Getting to Boulder has never been easier. Denver International Airport has blossomed into a world-class international airport with an abundance of airline options flying to the Rocky Mountain state. From there, it’s easy to either hop on the bus (Route: AB) that travels directly to downtown Boulder and outlying areas, UBER, or rent a car. 


There is all manner of lodging options, from the luxurious St. Julien Hotel & Spa or the historic Hotel Boulderado to less expensive options. This is a college town after all. For the adventure-minded, check out the A-Lodge just up Boulder Canyon from town, or AirBnB options are plentiful. 

Time of year

Colorado is home to incredible weather, and Boulder Valley is no exception. While devotees ride year-round, if you are looking for the best time to ride into the foothills, visit in June, after the spring mud and wind season passes and before the heat of summer kicks in. If you want to go even higher when the snow has vanished and the Aspen trees are golden, visit in late September into early October. You’ll also miss the high temps in the heart of the summer, which often comes with dust and, as of late, smoke from wildfires.

Key equipment

The best riding in Boulder involves going up—sometimes way up. Most of the climbs are a consistent gradient, and not overly steep. However, there are some steep pitches here and there, often on dirt, so low gearing is essential. Don’t forget, you’re also at elevation. Make sure your brakes and tires are in great condition for the rapid descents.
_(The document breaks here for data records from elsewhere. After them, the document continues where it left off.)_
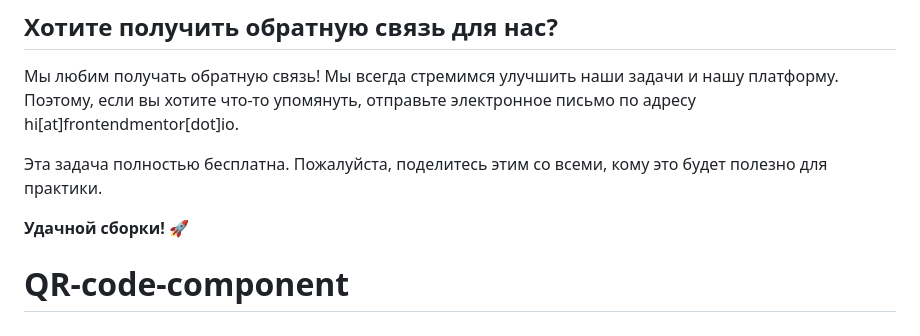
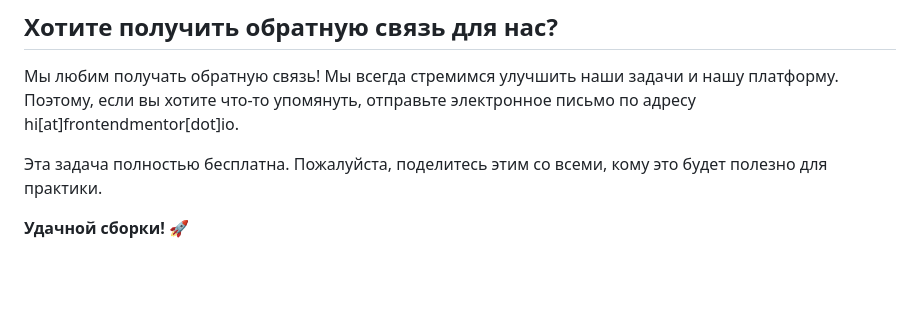
Before and after one commit to lugdockrem/QR-code-component, a Markdown page: README.md, the part around the change. GitHub-like rendering; blank space fills up the shorter version.

```diff
--- a/README.md
+++ b/README.md
@@ -176,4 +176,3 @@ This challenge is completely free. Please share it with anyone who will find it
 Эта задача полностью бесплатна. Пожалуйста, поделитесь этим со всеми, кому это будет полезно для практики.
 
 **Удачной сборки!** 🚀
-# QR-code-component
```
Also changed, not shown: README-template.md (+14 -76 lines), images/screenshot.jpg (added).
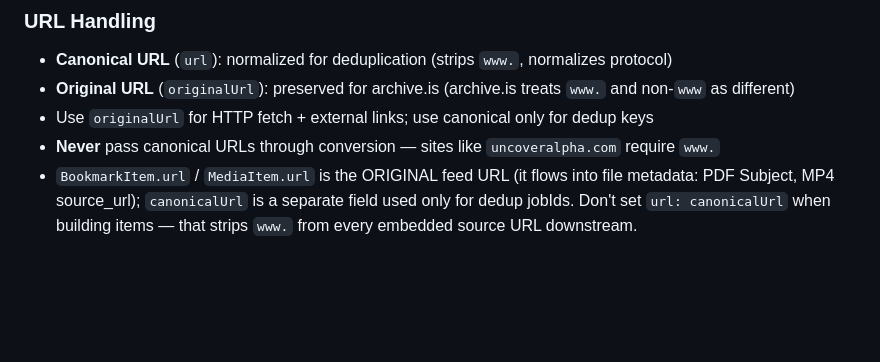
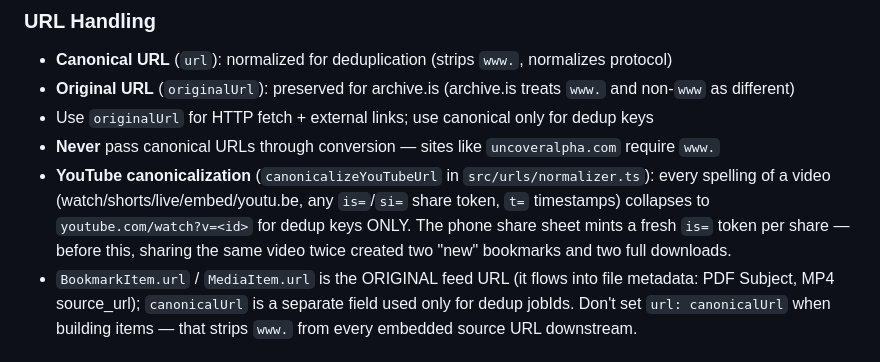
Before and after one commit to clydeiii/pdf-zipper-v2, a Markdown page: CLAUDE.md, the part around the change. Drawn GitHub-style; blank space fills up the shorter version.

Commit message:
docs: note YouTube canonicalization in URL handling invariants
Co-Authored-By: Claude Fable 5 <noreply@anthropic.com>
Claude-Session: https://claude.ai/code/session_01A9yACyVMZmSBmg3Bpnc4oJ

```diff
--- a/CLAUDE.md
+++ b/CLAUDE.md
@@ -20,6 +20,7 @@ These are non-obvious rules that aren't derivable from a quick code read. Respec
 - **Original URL** (`originalUrl`): preserved for archive.is (archive.is treats `www.` and non-`www` as different)
 - Use `originalUrl` for HTTP fetch + external links; use canonical only for dedup keys
 - **Never** pass canonical URLs through conversion — sites like `uncoveralpha.com` require `www.`
+- **YouTube canonicalization** (`canonicalizeYouTubeUrl` in `src/urls/normalizer.ts`): every spelling of a video (watch/shorts/live/embed/youtu.be, any `is=`/`si=` share token, `t=` timestamps) collapses to `youtube.com/watch?v=<id>` for dedup keys ONLY. The phone share sheet mints a fresh `is=` token per share — before this, sharing the same video twice created two "new" bookmarks and two full downloads.
 - `BookmarkItem.url` / `MediaItem.url` is the ORIGINAL feed URL (it flows into file metadata: PDF Subject, MP4 source_url); `canonicalUrl` is a separate field used only for dedup jobIds. Don't set `url: canonicalUrl` when building items — that strips `www.` from every embedded source URL downstream.
 
 ### URL Routing (by type, before queuing)
```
Speaking of tires: A gravel/all-road bike fitted with 32-35mm tires would be a great choice if you wanted to do a bit of everything. Depending on your penchant for adventure, you may want something much more voluminous—things can get chunky on the more rugged mining roads.

Recommended side trip
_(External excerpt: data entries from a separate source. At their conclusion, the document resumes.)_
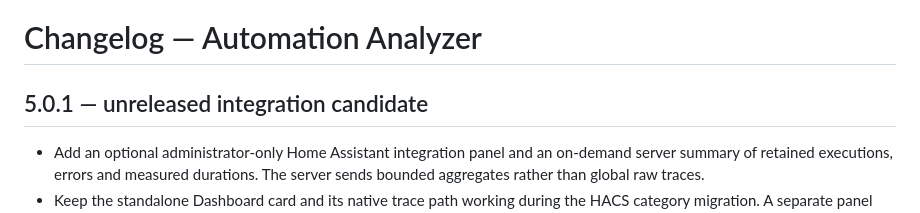
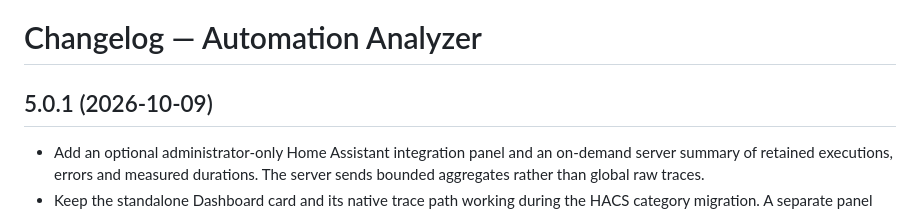
Before and after one commit to MacSiem/ha-automation-analyzer, a Markdown page: CHANGELOG.md, the part around the change. Drawn GitHub-style.

```diff
--- a/CHANGELOG.md
+++ b/CHANGELOG.md
@@ -1,6 +1,6 @@
 # Changelog — Automation Analyzer
 
-## 5.0.1 — unreleased integration candidate
+## 5.0.1 (2026-10-09)
 
 - Add an optional administrator-only Home Assistant integration panel and an on-demand server summary of retained executions, errors and measured durations. The server sends bounded aggregates rather than global raw traces.
 - Keep the standalone Dashboard card and its native trace path working during the HACS category migration. A separate panel component always uses the bundled integration code even when an older Dashboard card loaded first; repeated module loading keeps one card-picker entry.
```
Also changed, not shown: README.md (+3 -3 lines).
You are spoiled for choice. But if you want gorgeous scenery inside a national park, with dirt roads as a bonus, head toward Rocky Mountain National Park. Start in the town of Estes Park and ride up Old Fall River Road, to the Alpine Visitor Center (at 11,796 feet), then down Trail Ridge Road. You’ll never stop gawking.

Must-ride route

Ready for a big dumb ride? Of course you are. The Mosaic Monster is a route I created for my friends at Mosaic Bicycles. The hardest mile-for-mile ride in Boulder? You decide.


Must-do climbs (in no particular order)

  • Flagstaff Mountain (paved; iconic)

  • Sunshine Canyon (paved, then dirt; gorgeous)

  • Logan Mill Road (steep dirt, super quiet)

  • Rowena Trail (chunky mining road)

  • Four Mile Canyon to Gold Run (go to Gold Hill for pie at the general store)

  • Switzerland Trail (chunky, rugged jeep road)

  • Brainard Lake (high alpine lake on the edge of the Indian Peaks Wilderness Area)